Rossetti’s inspiration for this watercolour was the thirteenth-century French poem of the same name, which is a complex allegory about love and loss. The picture’s shallow depth, and its rich decoration, are clearly inspired by medieval illuminated manuscripts, which Rossetti was viewing in the British Museum and elsewhere. The rapt, embracing couple are typical of Rossetti’s work at this time, their union blessed by the sweep of the angel’s wing. The watercolour derived from an earlier design for the frontispiece of Rossetti’s Early Italian Poets, a collection of his translations. (cr:tate)

Roman de la Rose by Dante Gabriel Rossetti, 1864.

Rossetti’s inspiration for this watercolour was the thirteenth-century French poem of the same name, which is a complex allegory about love and loss. The picture’s shallow depth, and its rich decoration, are clearly inspired by medieval illuminated manuscripts, which Rossetti was viewing in the British Museum and elsewhere. The rapt, embracing couple are typical of Rossetti’s work at this time, their union blessed by the sweep of the angel’s wing.
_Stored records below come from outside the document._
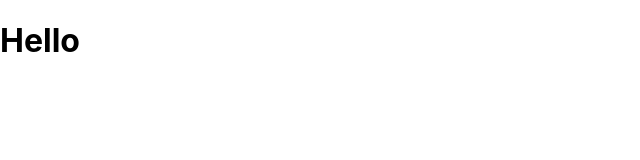
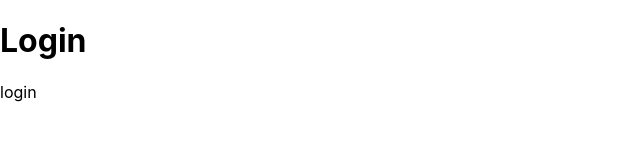
Before and after one commit to safronman/test_git2, a React (Create React App) app: page / in a window 1280 px wide. Shown: the top 160 px of the page, without its empty margins (0-640 px from the left). Built offline with nearby package versions, Linux system fonts and the light colour scheme.

Commit message:
user-1 commit-1

```diff
--- a/src/App.js
+++ b/src/App.js
@@ -4,7 +4,10 @@ import './App.css';
 function App() {
     return (
         <div>
-           <h1>Hello</h1>
+           <h1>Login</h1>
+            <form action="">
+                login
+            </form>
         </div>
     );
 }
```
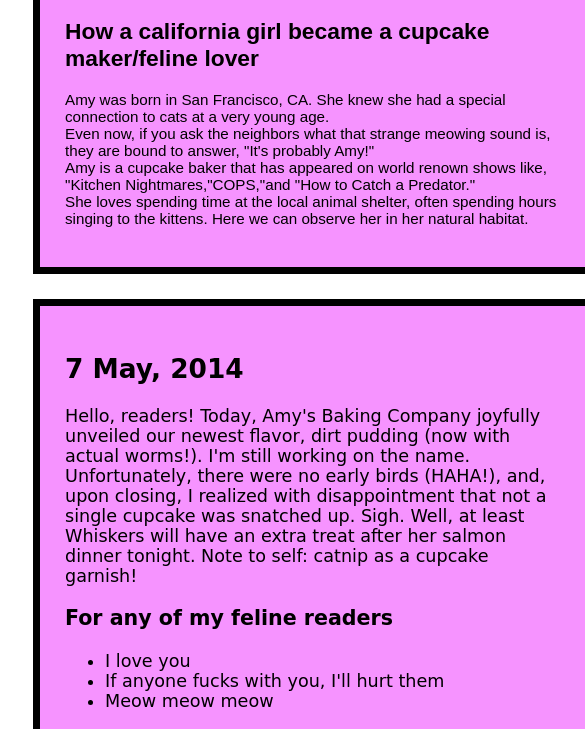
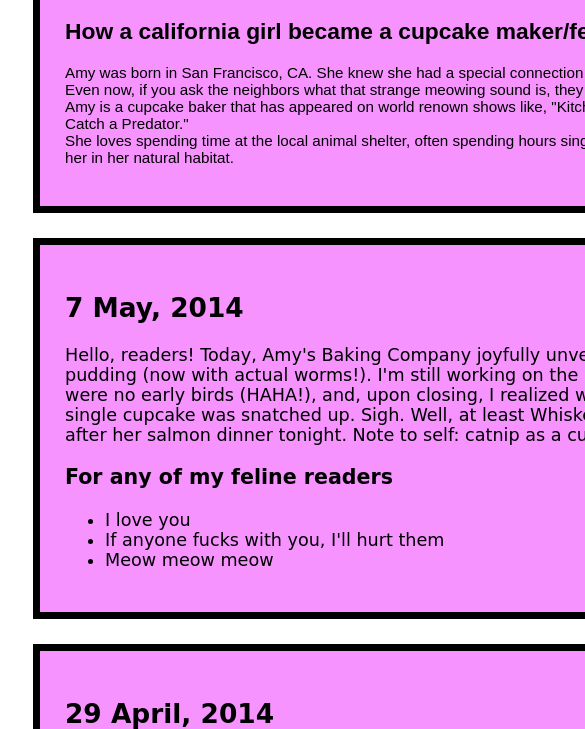
Before and after one commit to Atticus29/amyBlog, a plain HTML site: page index.html in a window 390 px wide. Shown: the part 115-844 px from the top of the page, 585 px wide, since content can reach past the window. Drawn offline with Linux system fonts and the light colour scheme.

Commit message:
tweak the max-width a tiny bit to make it look a little better on our smart phones

```diff
--- a/css/styles.css
+++ b/css/styles.css
@@ -27,8 +27,8 @@ html {
   background: #f693ff;
 }
 
-@media screen and (max-width: 950px) {
+@media screen and (max-width: 1080px) {
   .intro, .blogEntry1{
-    width: 500px;
+    width: 800px;
   }
 }
```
The watercolour derived from an earlier design for the frontispiece of Rossetti’s Early Italian Poets, a collection of his translations. (cr:tate)